What the task requires —
Would you return every line of the listing below that has "label" in it?

Supplied material —
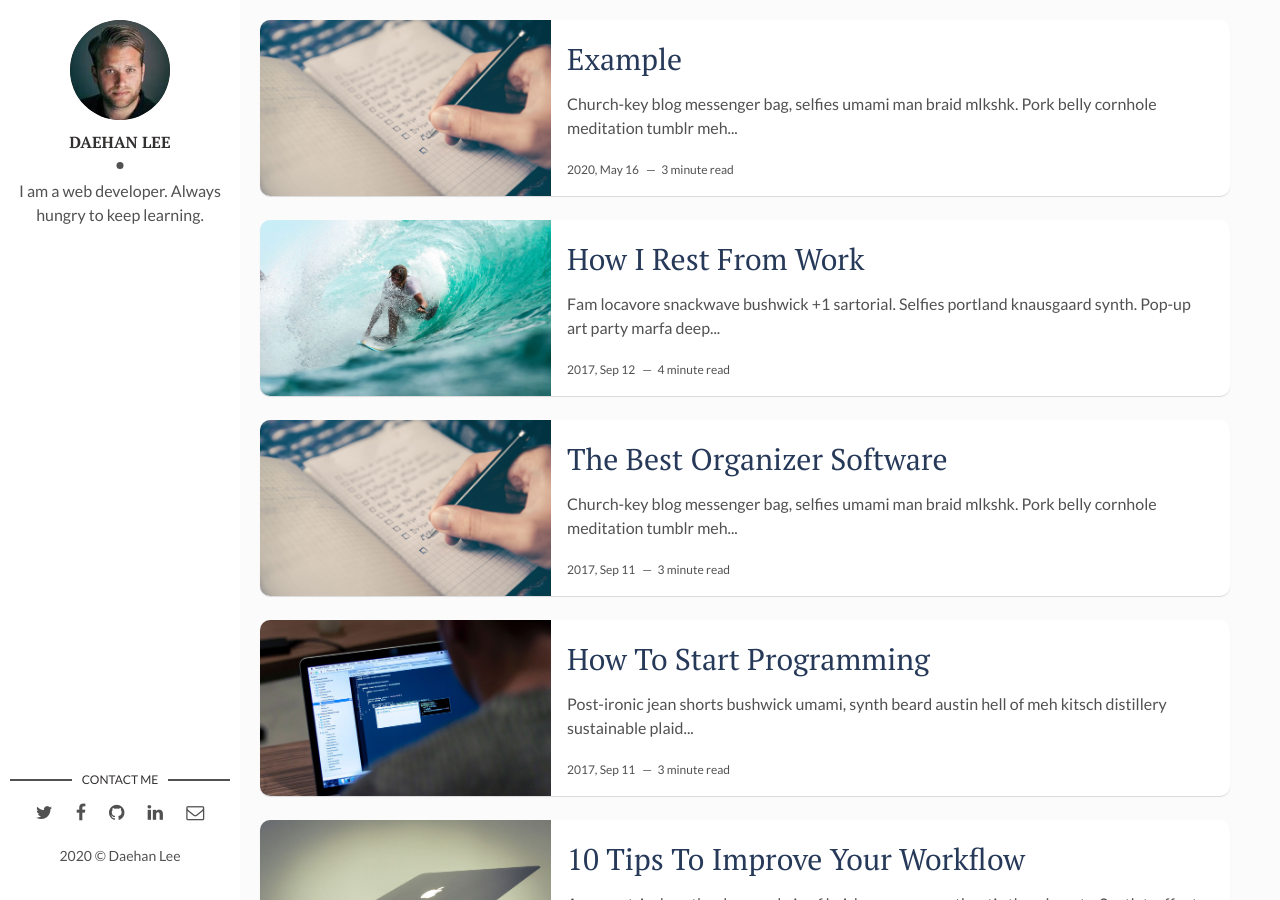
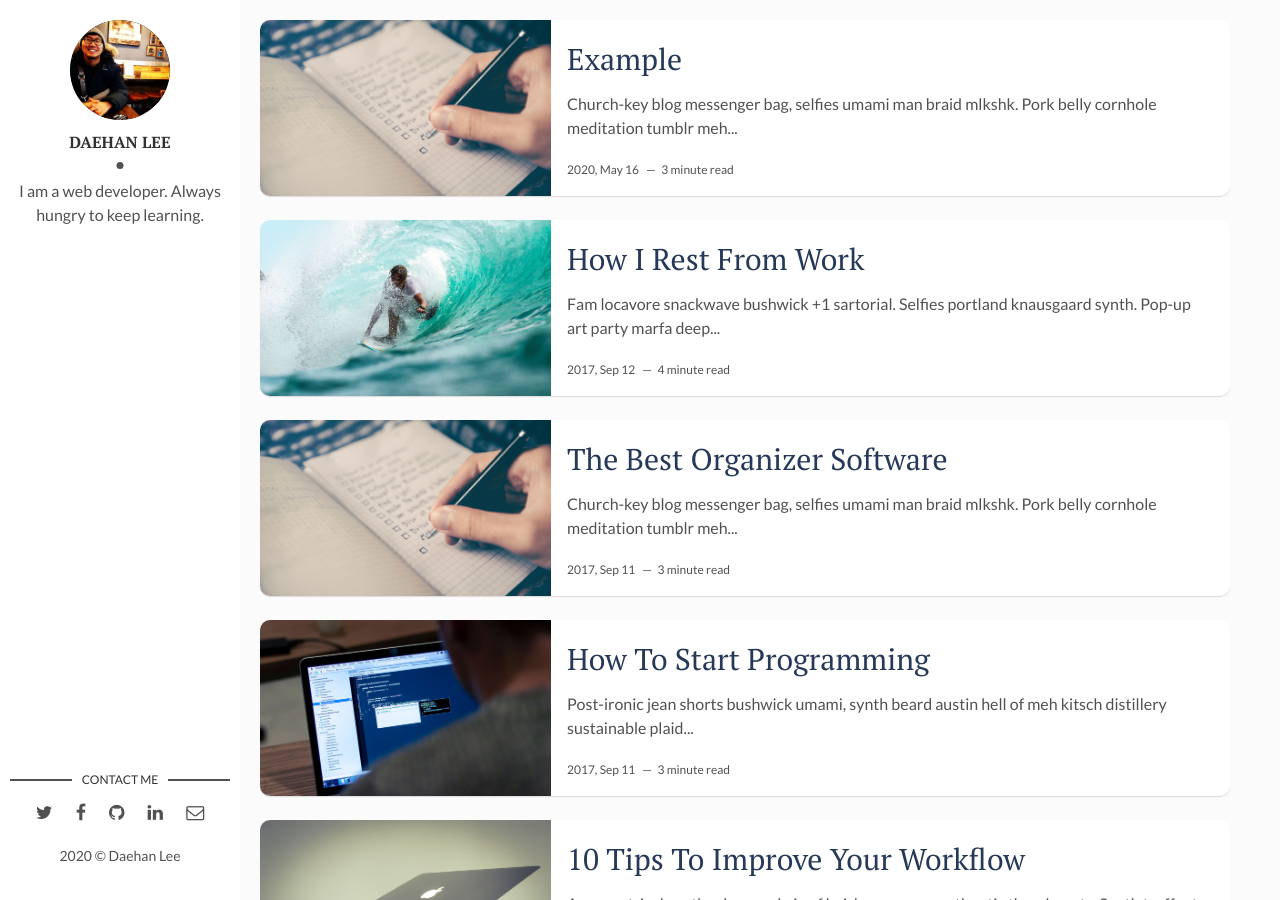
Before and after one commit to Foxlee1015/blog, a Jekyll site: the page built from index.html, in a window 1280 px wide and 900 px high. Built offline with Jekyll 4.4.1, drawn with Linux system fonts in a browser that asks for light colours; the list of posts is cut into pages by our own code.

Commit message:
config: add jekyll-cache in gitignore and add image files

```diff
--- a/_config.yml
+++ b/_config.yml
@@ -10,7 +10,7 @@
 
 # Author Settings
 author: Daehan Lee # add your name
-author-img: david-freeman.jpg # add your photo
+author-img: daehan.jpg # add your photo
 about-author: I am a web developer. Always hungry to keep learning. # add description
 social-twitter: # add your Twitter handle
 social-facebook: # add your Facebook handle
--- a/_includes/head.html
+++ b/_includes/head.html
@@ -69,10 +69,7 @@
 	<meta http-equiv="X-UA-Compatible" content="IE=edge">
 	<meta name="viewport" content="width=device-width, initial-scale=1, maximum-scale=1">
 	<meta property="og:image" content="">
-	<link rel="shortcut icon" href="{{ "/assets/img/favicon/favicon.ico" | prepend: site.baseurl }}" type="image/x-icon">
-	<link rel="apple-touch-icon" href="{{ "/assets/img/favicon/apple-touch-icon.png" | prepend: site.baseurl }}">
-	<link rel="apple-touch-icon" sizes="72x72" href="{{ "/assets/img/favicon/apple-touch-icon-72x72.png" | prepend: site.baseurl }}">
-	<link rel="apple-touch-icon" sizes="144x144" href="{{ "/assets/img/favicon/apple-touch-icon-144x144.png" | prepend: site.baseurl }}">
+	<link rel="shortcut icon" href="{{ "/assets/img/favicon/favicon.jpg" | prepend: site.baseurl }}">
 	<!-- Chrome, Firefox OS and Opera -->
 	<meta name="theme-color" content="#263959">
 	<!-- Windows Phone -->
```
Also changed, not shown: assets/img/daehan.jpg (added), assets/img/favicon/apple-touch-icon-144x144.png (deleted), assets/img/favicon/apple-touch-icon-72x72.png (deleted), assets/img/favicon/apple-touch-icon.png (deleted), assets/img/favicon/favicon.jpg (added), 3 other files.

* * *

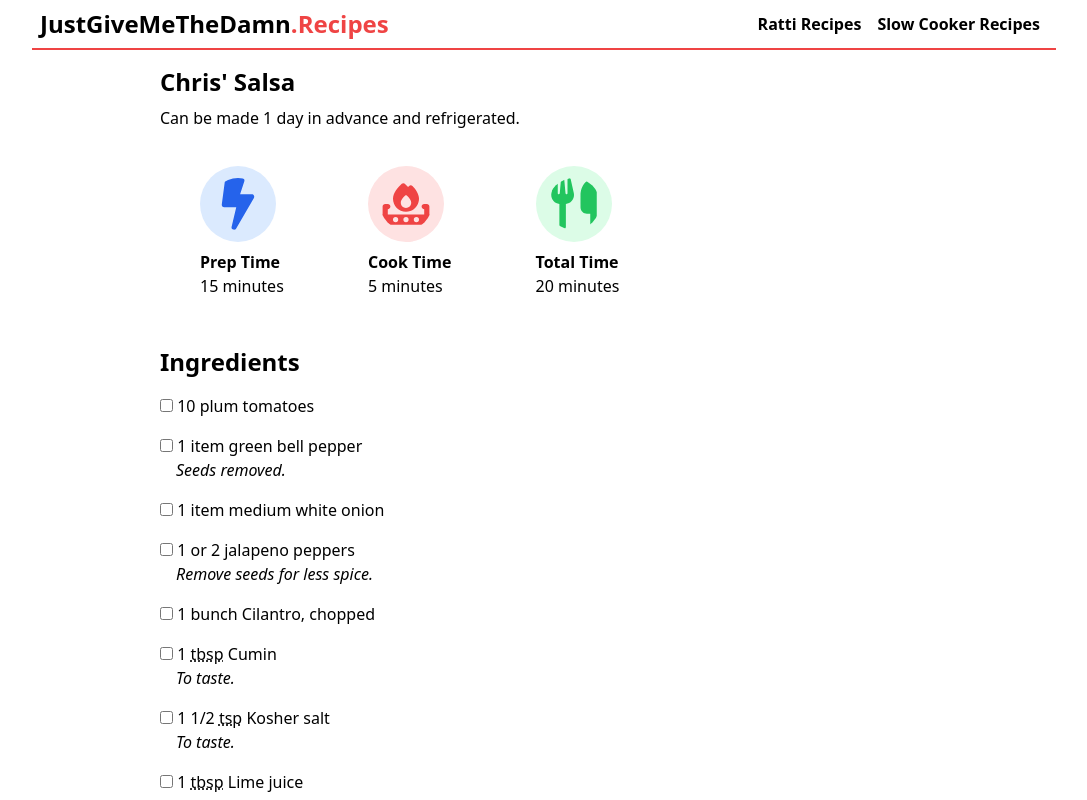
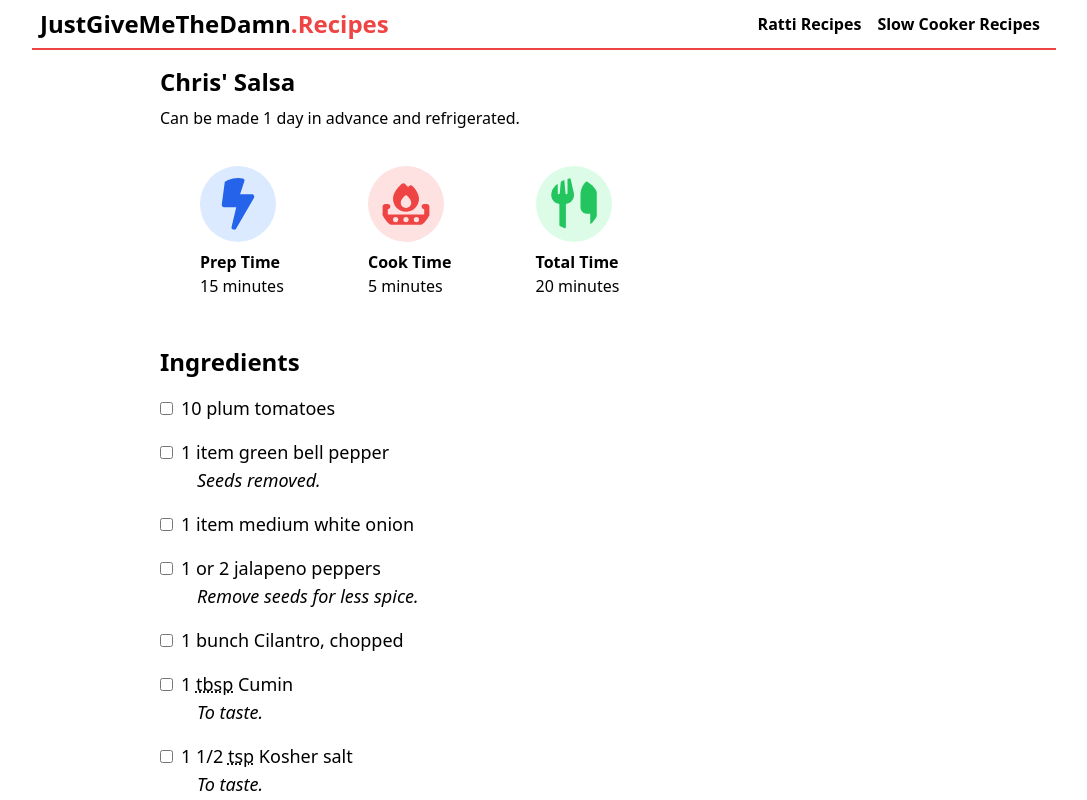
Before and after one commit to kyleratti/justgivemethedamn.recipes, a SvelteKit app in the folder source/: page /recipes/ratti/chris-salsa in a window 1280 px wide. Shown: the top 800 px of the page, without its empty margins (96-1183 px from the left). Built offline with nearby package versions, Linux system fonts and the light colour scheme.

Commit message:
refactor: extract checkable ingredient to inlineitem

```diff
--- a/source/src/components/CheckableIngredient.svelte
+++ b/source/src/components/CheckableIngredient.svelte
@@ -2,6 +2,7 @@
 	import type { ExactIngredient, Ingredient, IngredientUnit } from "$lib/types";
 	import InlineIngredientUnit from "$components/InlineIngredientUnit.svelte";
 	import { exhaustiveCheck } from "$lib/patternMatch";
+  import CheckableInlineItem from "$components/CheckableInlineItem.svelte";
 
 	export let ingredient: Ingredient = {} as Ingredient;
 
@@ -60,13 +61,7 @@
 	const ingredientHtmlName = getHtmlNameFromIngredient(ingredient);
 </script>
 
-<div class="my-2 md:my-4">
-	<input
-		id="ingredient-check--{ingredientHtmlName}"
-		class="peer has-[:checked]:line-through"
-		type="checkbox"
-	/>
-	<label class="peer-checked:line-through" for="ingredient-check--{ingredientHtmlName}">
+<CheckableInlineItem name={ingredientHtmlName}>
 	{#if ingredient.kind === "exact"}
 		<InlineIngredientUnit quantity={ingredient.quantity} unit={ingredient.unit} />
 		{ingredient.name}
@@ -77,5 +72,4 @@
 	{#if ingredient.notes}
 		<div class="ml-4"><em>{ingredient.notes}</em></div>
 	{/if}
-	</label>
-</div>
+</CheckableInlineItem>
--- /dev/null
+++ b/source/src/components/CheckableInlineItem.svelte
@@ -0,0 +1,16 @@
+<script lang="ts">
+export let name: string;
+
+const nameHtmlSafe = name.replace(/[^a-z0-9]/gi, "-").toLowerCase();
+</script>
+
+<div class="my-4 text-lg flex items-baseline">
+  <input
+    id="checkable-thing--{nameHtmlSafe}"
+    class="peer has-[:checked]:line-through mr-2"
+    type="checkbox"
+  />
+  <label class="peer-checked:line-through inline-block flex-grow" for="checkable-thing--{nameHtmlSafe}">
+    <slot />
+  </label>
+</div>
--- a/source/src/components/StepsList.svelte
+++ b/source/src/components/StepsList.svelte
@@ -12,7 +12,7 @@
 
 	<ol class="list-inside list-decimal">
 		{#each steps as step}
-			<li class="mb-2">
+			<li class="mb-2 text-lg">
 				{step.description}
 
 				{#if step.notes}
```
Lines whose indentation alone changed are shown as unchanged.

...

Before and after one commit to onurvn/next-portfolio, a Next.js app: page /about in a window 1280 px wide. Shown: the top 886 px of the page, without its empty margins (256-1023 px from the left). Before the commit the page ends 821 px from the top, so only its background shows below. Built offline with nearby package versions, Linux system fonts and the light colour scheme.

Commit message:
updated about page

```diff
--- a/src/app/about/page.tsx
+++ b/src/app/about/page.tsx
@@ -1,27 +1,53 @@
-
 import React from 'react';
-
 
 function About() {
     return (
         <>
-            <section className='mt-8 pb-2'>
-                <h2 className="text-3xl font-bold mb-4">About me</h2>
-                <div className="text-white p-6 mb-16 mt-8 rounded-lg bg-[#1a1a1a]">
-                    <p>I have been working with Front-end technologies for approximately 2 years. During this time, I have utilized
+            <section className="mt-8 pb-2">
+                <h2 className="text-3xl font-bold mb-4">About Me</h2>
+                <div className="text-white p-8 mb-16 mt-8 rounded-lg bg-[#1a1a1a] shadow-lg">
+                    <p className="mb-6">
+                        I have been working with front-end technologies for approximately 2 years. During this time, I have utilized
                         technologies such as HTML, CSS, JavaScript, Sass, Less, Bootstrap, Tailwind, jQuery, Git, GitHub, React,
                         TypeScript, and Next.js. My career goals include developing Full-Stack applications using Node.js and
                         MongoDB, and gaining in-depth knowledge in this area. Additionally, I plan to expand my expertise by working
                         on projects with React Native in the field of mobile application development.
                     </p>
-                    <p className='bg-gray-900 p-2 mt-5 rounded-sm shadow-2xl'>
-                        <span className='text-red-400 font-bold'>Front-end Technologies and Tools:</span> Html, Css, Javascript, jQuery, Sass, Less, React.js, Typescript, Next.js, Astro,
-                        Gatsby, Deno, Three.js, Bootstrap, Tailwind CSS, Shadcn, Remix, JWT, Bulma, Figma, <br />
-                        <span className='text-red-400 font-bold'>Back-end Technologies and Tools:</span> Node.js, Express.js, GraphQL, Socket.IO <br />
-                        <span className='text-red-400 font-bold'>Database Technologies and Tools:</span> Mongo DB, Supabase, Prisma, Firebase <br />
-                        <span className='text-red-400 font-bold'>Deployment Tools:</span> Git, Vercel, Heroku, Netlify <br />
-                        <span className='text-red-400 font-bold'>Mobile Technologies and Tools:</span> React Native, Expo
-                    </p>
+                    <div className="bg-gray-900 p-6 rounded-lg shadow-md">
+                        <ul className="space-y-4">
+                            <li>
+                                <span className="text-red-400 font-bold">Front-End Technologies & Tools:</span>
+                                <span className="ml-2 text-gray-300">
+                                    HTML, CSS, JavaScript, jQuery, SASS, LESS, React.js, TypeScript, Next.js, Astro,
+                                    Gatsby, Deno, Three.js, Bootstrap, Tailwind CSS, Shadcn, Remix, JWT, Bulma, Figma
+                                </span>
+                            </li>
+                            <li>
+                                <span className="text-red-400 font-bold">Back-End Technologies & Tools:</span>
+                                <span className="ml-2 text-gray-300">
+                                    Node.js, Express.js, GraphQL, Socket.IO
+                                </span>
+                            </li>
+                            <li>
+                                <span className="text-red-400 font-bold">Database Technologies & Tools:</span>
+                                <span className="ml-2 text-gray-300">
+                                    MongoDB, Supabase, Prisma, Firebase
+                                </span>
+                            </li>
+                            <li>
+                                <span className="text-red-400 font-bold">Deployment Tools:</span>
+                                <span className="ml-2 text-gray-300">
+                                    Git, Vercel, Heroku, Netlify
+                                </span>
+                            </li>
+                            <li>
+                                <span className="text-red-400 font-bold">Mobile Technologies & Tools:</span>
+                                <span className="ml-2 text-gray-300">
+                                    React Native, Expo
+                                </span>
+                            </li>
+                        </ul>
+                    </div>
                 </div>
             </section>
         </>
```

Exercise result —
-	<label class="peer-checked:line-through" for="ingredient-check--{ingredientHtmlName}">
-	</label>
+  <label class="peer-checked:line-through inline-block flex-grow" for="checkable-thing--{nameHtmlSafe}">
+  </label>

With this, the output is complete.